Some Electric Hum
by Janice Northerns
In spite of how impressed I was with that book, I ultimately decided that I must use the verse alone as a means of adjudication. In an effort to decide using that criterion, I noted that three poets in particular—Brian Daldorph, Michael Poage, and Janice Northerns—made use of intricate formal structures for some of their poems but also included poetry that felt highly naturalistic, improvisational, or even overheard. All three poets somehow made at least two disparate modes of narrative verse fit easily into their three respective volumes, and since the Nelson prize is for a book rather than a single poem, I thought I ought weigh the poetry within each volume in terms of how it functions as a unified whole.
Daldorph’s sequencing of Kansas Poems worked beautifully a means by which to evoke the cycles of seasons and human lives; those cycles are woven into the content of poetry, whether rendered individually in bursts of uncomfortable confession, as in “The Football Coach’s Wife,” or colloquially, as is the case for mundane childhood remembrances or even for lists, as in “Laurel Avenue,” that all feel strangely profound in spite of their everyday qualities. Each poem is a small textured fragment given meaning by its place in a larger mosaic that creates an image of Kansas as both a landscape and a cultural context for the residual agrarian rhythms that still shape the early 20th Century.

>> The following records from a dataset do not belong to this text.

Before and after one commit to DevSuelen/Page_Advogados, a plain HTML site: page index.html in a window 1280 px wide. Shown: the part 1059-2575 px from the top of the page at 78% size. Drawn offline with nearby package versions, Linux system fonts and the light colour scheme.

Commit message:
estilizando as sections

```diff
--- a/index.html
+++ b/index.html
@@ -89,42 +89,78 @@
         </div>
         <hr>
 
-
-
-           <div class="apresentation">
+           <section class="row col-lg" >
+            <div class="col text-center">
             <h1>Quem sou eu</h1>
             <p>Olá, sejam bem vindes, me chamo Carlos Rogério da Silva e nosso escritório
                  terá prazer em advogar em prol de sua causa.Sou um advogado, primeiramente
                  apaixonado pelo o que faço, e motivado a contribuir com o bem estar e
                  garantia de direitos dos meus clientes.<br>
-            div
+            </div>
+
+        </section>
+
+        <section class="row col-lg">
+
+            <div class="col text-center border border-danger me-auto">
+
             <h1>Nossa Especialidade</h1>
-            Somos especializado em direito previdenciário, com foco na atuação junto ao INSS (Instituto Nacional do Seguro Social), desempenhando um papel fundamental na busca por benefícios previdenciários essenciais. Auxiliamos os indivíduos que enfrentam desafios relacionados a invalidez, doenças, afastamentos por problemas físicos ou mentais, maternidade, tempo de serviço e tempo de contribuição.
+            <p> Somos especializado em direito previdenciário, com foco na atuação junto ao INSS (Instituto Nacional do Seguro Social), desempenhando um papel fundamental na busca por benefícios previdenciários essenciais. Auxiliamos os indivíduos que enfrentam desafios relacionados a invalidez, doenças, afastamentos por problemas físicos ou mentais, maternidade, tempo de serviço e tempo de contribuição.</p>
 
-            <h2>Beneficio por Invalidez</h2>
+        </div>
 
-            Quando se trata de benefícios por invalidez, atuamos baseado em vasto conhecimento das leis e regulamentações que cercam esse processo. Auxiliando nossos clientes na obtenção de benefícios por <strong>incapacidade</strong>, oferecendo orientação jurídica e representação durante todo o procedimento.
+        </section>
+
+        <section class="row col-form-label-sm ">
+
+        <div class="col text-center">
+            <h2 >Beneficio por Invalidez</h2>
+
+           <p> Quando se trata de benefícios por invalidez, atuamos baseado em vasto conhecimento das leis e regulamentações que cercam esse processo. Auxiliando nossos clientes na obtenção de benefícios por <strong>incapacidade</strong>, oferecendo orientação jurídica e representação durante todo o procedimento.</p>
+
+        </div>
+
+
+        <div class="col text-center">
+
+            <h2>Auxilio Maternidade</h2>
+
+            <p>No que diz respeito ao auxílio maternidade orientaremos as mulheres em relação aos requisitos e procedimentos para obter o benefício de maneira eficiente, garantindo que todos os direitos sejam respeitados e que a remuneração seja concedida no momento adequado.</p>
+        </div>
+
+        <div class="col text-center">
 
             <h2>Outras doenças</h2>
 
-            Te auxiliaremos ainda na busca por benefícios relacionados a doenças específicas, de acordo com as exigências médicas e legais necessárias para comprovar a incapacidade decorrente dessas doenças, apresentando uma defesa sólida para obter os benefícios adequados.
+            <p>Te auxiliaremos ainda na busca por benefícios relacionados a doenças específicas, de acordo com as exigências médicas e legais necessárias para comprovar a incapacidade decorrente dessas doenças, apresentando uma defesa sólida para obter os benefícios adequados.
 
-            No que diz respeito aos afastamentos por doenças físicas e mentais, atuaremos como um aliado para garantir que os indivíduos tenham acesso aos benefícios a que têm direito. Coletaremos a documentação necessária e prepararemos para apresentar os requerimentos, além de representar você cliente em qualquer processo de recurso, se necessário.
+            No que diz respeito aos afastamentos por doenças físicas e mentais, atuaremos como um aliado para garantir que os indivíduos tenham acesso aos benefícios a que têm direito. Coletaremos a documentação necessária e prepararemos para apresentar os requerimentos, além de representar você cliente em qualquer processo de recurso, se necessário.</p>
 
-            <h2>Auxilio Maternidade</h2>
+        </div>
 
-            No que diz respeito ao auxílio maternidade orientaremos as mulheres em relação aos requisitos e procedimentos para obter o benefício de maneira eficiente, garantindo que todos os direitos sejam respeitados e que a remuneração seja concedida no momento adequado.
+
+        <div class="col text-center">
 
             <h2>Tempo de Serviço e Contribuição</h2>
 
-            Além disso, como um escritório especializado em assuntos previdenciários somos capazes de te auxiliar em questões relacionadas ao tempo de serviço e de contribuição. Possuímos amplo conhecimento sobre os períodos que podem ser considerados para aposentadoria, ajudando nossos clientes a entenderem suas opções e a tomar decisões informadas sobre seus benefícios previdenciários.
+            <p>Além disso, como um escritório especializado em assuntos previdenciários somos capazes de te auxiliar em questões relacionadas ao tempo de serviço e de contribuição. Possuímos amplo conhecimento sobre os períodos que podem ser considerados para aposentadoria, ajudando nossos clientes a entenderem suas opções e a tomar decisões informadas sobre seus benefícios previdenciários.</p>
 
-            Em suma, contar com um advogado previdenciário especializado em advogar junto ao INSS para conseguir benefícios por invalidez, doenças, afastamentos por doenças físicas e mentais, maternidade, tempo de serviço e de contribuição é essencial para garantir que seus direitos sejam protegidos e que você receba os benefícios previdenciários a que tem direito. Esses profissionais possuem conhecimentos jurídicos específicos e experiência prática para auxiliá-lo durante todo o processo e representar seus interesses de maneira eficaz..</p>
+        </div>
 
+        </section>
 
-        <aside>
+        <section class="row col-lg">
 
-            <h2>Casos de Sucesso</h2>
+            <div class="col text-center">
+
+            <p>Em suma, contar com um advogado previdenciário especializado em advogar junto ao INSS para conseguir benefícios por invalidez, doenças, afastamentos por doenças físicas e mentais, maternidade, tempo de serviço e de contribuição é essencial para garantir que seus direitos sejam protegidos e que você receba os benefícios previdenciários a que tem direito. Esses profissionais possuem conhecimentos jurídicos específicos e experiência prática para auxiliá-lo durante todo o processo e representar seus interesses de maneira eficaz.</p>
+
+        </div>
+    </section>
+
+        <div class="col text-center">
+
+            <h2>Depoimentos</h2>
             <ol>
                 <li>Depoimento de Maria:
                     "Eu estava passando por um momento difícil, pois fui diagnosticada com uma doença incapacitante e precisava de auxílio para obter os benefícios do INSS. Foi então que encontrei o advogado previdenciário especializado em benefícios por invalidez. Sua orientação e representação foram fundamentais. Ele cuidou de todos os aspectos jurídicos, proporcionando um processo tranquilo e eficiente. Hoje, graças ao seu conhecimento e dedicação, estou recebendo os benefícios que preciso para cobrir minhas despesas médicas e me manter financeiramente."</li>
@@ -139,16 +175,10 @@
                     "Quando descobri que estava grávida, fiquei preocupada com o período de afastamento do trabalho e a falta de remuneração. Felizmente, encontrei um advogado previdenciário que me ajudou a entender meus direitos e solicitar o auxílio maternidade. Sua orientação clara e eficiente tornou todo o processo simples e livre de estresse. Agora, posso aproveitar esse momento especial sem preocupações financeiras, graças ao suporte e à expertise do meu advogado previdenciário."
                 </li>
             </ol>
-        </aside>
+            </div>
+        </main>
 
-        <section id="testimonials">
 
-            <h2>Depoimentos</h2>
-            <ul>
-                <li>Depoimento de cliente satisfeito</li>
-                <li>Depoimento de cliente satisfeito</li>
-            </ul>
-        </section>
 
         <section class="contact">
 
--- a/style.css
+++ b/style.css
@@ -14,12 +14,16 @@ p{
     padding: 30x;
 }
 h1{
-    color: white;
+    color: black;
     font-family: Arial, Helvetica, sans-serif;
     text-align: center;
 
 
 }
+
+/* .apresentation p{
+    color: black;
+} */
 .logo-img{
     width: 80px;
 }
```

Likewise, the narrative voice in Poage’s You Must Have Your Famine is less varied than the speakers who make up Daldorph's polyphonic mosaic, but the form of Poage’s poetry shifts from the controlled and neoclassical (perhaps most obviously on display in “Scottish Sonnet”) to the conversational and postmodern (“Affection,” for instance, seems as much a review of Lahiri’s The Lowlands as a musing on what love looks like from the outside). As the going-away and coming-home of the poems’ speaker pushes readers away and then pulls them close by turns, the mode of address moves from proud to vulnerable and back around by way of shame and delight, which is surely an achievement of narrative suture owed to the poet’s great skill.
In spite of the achievements I’ve noted in Maus, Scheel, Dean, Daldorph and Poage’s collections, I think my favorite of the nominated books is Some Electric Hum. Like Daldorph, Northerns excels at embedding a depth of characterization in an abbreviated sketch of her poem’s speakers, some of whom seem to confess or extemporize in direct address to her readers. Not all the narrative poems function this way; some of the speakers are spied upon from around hospital corners or just-glimpsed in family histories told by distant cousins to readers who find themselves embarrassed witnesses of private dramas and secret tragedies. Northern crafts tender portraits of women held hostage by desire, imagining them in a kind of atemporal community, grappling together with transgenerational trauma and pedestrian misogyny. The poems “Boys Would Come on Horses,” “Zinnia Women,” and “Mother-daughter Dresses” fit together like a puzzle, and their shared thematic content sets up a series of formal poems about marriage in the final section of the volume. This section also achieves the combination of craft with innovation that was so apparent in Poage’s verse; Northerns includes a modified sestina about what holds married people together, a fourteener-ballad about how sometimes marriages fall apart anyway, and an open-verse musing on what it means to watch a once-dear loved one slowly pass away. Whether considering family, motherhood or romantic connections, Some Electric Hum reads to me like a treatise on the ways communities are crafted by wanting, having, and then letting go. Perhaps this year more than any other, readers may wish to consider how desire, possession and loss might become meaningful if understood as necessary preconditions for human connectedness. Janice Northerns uses her poetry to explore how wanting, needing, and even withholding are the practices by which families are forged, maintained, and, when necessary, broken. This book exemplifies her skill in giving language to those fragile and ephemeral experiences of connection, as well as her determination to understand how connection might be felt in the barely perceptible hum of a completed circuit, closed but still alive with alternating electric currents. For this reason, I feel that her work is most deserving of this year's Nelson Award and I congratulate her on the achievement.
Dr. Sandra Cox